### EXERCISE INSTRUCTIONS
Please show all lines of the records that include "values".

[Change detection data]

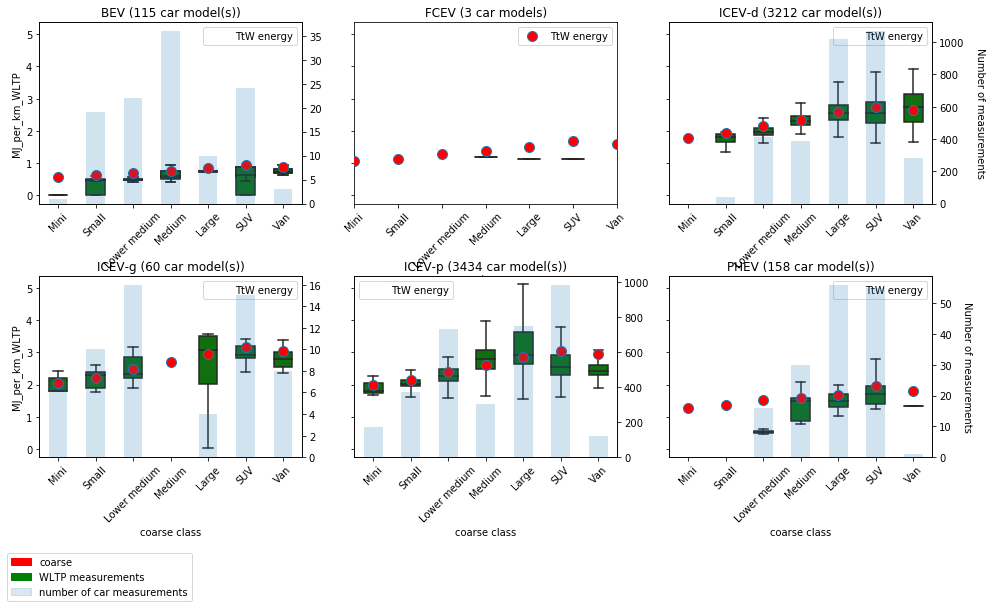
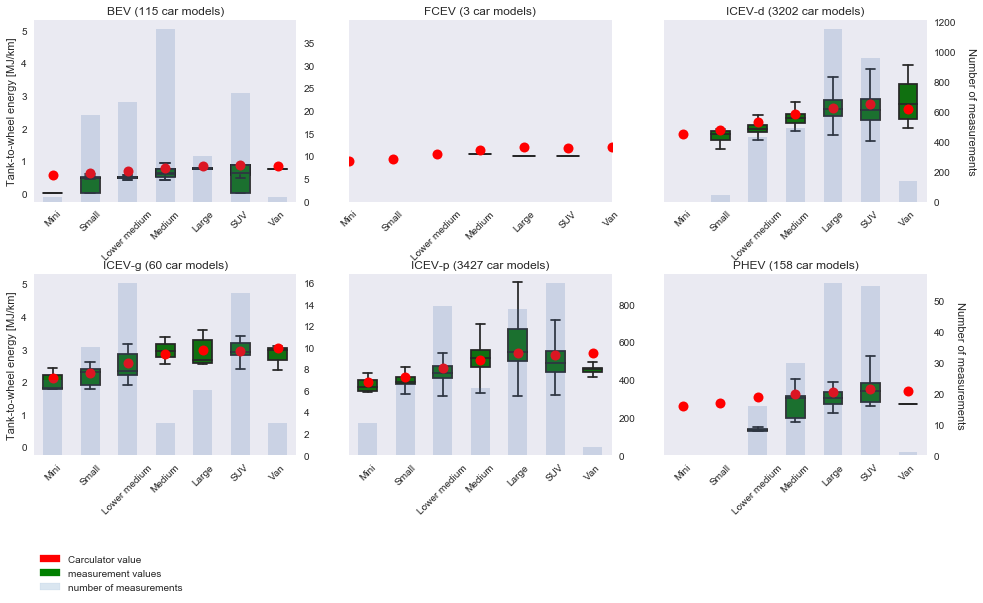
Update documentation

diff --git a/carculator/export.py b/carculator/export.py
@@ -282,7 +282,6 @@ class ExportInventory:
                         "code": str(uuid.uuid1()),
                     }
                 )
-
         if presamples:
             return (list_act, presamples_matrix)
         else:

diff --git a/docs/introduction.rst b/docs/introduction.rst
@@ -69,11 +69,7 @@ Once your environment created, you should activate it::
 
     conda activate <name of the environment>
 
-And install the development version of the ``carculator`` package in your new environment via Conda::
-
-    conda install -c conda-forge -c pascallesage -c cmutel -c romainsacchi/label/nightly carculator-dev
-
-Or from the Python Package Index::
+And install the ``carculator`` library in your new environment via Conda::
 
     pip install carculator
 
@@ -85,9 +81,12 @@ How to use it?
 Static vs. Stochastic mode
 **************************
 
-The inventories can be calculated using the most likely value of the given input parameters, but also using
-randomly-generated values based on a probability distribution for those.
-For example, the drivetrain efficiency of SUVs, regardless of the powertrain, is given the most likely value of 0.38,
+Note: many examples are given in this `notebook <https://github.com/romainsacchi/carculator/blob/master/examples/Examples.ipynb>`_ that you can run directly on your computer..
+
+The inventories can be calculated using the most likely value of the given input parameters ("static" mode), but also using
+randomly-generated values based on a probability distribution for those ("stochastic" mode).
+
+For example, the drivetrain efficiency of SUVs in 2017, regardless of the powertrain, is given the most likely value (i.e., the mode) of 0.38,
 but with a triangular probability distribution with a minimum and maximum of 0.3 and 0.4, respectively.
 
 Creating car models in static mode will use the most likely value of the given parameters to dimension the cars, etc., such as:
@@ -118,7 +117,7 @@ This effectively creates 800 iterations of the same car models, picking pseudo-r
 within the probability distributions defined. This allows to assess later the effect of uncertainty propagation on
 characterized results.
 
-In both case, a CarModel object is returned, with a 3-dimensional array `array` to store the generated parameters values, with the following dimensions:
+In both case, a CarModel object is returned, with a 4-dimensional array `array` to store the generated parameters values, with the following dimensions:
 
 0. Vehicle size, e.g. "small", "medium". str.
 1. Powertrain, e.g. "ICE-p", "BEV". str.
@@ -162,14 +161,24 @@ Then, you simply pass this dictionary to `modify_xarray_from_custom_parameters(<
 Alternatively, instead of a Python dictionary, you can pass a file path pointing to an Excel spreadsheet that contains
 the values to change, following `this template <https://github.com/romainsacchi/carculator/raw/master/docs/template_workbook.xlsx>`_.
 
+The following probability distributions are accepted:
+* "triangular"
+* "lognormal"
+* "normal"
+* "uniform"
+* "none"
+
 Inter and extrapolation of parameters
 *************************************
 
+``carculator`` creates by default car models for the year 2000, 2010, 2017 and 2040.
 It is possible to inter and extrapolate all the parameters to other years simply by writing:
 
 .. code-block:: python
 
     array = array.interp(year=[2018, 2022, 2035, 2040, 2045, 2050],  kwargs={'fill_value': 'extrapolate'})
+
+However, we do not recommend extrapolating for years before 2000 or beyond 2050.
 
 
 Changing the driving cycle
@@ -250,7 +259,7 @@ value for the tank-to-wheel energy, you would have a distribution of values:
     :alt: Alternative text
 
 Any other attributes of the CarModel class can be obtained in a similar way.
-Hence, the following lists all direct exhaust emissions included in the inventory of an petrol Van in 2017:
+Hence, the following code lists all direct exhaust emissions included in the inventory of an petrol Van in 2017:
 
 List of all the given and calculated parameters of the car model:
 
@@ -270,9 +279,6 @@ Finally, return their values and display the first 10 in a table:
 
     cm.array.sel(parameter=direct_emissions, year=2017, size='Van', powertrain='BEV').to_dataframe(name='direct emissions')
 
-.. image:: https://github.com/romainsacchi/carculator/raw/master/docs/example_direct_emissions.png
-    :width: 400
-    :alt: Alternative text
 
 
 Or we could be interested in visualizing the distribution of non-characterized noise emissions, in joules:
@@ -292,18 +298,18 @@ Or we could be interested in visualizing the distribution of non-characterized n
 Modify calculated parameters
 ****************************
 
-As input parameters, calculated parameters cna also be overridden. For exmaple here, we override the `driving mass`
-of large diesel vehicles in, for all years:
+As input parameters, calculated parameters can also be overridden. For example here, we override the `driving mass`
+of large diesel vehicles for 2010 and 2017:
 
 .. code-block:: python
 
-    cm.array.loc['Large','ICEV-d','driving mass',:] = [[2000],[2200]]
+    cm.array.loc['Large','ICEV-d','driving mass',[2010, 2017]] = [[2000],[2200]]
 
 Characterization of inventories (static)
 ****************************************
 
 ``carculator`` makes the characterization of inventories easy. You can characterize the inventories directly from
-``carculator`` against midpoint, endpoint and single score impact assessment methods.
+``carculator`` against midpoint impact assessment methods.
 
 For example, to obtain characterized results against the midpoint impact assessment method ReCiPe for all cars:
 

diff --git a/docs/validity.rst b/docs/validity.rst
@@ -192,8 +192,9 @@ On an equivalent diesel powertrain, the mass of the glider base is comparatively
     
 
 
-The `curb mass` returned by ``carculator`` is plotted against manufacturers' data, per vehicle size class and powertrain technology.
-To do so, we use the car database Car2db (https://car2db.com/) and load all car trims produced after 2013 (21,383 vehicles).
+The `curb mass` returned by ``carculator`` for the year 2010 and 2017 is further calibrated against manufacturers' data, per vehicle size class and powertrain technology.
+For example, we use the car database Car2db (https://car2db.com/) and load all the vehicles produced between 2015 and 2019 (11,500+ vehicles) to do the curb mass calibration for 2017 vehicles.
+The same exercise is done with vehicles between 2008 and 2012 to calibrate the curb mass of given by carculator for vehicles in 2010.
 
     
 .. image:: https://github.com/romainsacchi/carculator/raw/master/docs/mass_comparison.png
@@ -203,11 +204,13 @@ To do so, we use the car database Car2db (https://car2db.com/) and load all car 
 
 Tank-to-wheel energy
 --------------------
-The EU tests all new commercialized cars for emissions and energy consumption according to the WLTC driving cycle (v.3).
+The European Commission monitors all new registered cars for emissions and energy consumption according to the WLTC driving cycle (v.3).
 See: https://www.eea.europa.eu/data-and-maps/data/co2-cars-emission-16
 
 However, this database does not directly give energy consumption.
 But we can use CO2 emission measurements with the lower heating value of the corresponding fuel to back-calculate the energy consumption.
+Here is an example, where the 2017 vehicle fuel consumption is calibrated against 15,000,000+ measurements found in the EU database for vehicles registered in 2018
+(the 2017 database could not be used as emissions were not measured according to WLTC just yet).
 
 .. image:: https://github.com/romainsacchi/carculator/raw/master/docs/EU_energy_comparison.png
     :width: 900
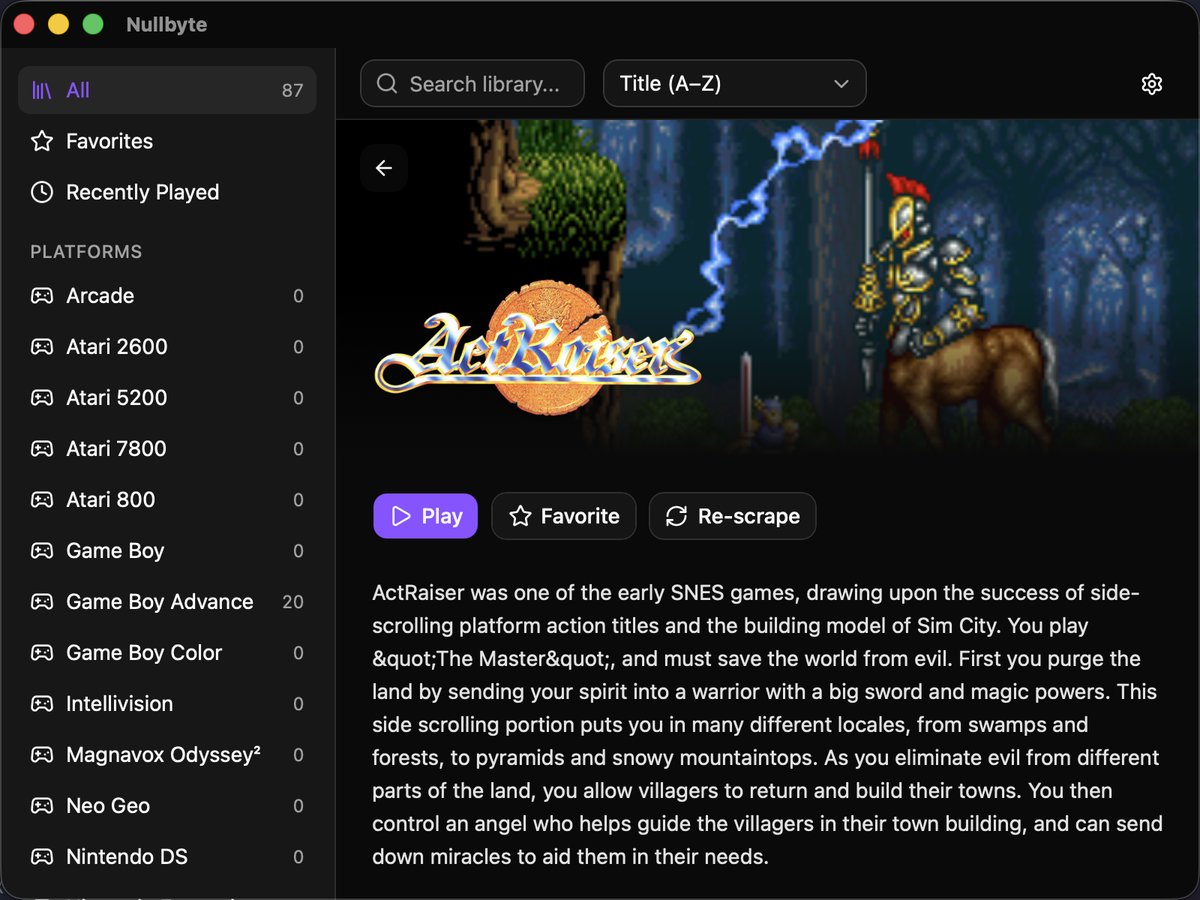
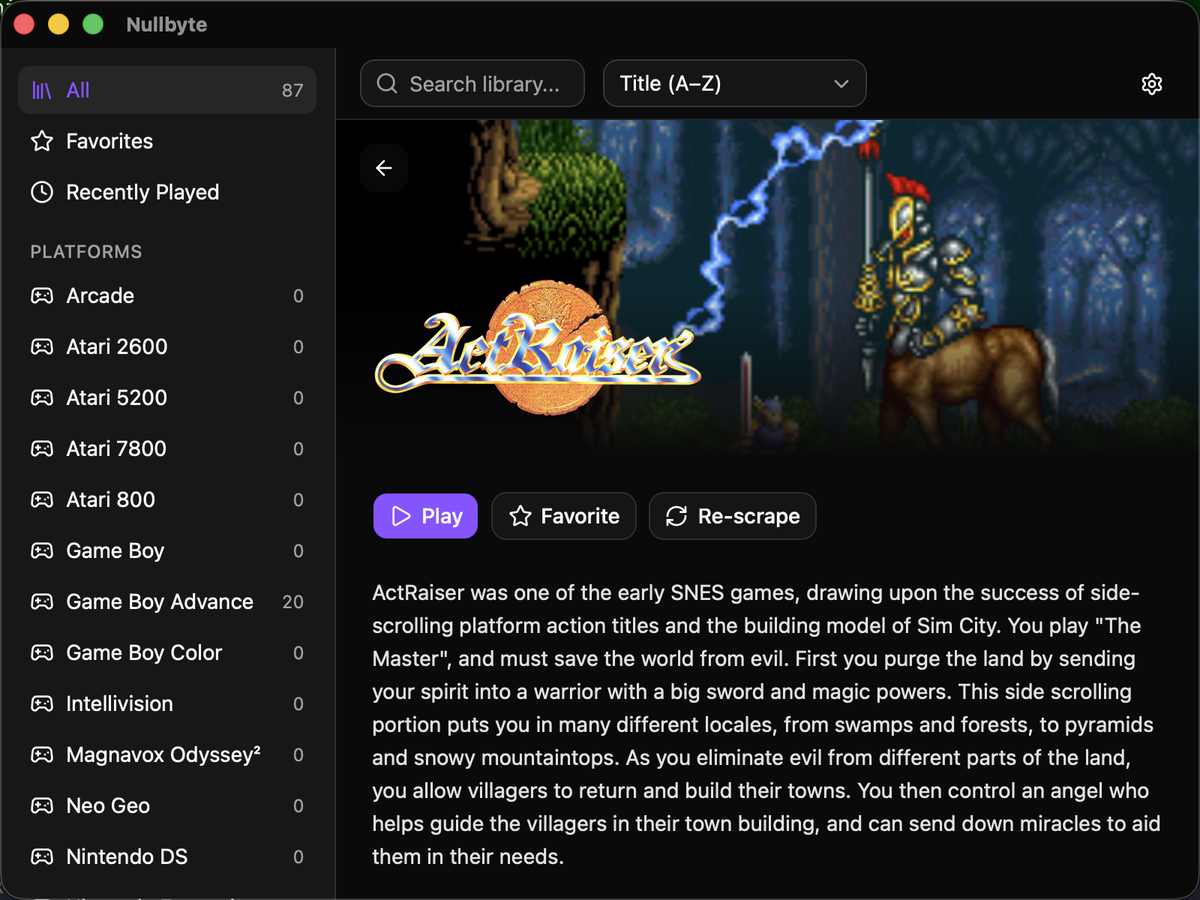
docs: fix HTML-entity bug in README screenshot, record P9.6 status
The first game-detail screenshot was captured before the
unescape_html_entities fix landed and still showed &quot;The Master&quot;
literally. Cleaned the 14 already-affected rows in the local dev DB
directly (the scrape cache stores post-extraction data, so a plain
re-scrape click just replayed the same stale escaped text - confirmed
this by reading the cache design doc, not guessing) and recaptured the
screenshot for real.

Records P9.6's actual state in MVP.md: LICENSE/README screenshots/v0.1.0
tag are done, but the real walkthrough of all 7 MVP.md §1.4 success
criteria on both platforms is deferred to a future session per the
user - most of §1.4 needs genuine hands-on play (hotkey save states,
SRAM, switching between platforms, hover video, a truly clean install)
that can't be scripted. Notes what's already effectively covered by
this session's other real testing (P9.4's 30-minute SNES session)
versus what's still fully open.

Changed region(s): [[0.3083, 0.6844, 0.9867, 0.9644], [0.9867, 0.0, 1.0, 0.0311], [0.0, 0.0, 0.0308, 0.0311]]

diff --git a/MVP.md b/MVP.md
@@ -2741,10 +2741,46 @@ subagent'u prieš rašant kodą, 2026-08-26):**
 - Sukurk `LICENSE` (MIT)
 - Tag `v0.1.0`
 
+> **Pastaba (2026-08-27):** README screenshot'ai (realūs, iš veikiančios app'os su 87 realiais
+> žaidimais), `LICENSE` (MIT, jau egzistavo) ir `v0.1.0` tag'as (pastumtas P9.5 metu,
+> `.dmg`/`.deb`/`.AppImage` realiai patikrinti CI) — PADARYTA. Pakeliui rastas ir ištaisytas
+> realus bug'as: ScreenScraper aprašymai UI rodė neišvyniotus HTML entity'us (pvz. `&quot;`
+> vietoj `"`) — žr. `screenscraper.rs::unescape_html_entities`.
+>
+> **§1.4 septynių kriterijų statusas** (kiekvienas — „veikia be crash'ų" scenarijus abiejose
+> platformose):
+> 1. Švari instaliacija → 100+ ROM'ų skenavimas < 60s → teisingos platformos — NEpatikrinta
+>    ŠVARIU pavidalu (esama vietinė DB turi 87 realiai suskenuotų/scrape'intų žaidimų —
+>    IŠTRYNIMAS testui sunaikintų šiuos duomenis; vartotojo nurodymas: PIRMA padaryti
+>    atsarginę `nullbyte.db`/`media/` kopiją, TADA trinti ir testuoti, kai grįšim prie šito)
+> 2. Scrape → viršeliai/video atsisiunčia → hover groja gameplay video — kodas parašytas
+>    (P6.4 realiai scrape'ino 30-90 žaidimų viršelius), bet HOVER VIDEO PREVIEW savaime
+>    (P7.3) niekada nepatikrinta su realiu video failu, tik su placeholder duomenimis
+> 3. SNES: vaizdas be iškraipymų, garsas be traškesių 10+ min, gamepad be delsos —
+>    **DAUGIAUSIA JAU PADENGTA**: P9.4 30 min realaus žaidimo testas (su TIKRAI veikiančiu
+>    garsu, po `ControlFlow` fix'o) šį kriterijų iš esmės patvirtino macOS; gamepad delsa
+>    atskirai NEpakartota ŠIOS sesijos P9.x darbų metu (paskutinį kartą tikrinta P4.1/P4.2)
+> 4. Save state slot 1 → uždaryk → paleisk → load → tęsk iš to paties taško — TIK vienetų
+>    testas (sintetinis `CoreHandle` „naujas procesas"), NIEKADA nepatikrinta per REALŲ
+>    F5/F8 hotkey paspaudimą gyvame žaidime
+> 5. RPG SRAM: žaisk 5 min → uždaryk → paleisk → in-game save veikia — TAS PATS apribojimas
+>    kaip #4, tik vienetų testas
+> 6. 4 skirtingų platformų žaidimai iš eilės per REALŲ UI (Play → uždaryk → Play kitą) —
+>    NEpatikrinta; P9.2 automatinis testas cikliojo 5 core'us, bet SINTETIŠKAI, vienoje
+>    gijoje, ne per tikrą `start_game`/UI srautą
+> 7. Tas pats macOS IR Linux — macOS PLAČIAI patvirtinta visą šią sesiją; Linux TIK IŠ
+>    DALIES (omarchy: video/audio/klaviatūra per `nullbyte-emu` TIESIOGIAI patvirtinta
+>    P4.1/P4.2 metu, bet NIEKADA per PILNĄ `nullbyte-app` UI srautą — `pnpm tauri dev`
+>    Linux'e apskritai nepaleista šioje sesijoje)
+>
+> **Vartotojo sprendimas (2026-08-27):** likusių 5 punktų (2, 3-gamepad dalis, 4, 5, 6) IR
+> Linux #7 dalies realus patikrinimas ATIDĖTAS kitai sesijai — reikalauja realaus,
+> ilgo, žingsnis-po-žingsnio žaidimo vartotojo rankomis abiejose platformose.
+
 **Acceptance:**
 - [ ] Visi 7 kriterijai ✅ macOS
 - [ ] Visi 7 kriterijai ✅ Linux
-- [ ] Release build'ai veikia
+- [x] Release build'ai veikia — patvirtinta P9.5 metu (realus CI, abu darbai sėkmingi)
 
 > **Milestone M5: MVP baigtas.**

### SOLUTION FOR THIS EXERCISE
-randomly-generated values based on a probability distribution for those.
+randomly-generated values based on a probability distribution for those ("stochastic" mode).
-In both case, a CarModel object is returned, with a 3-dimensional array `array` to store the generated parameters values, with the following dimensions:
+In both case, a CarModel object is returned, with a 4-dimensional array `array` to store the generated parameters values, with the following dimensions:
 the values to change, following `this template <https://github.com/romainsacchi/carculator/raw/master/docs/template_workbook.xlsx>`_.
@@ -250,7 +259,7 @@ value for the tank-to-wheel energy, you would have a distribution of values:
@@ -270,9 +279,6 @@ Finally, return their values and display the first 10 in a table:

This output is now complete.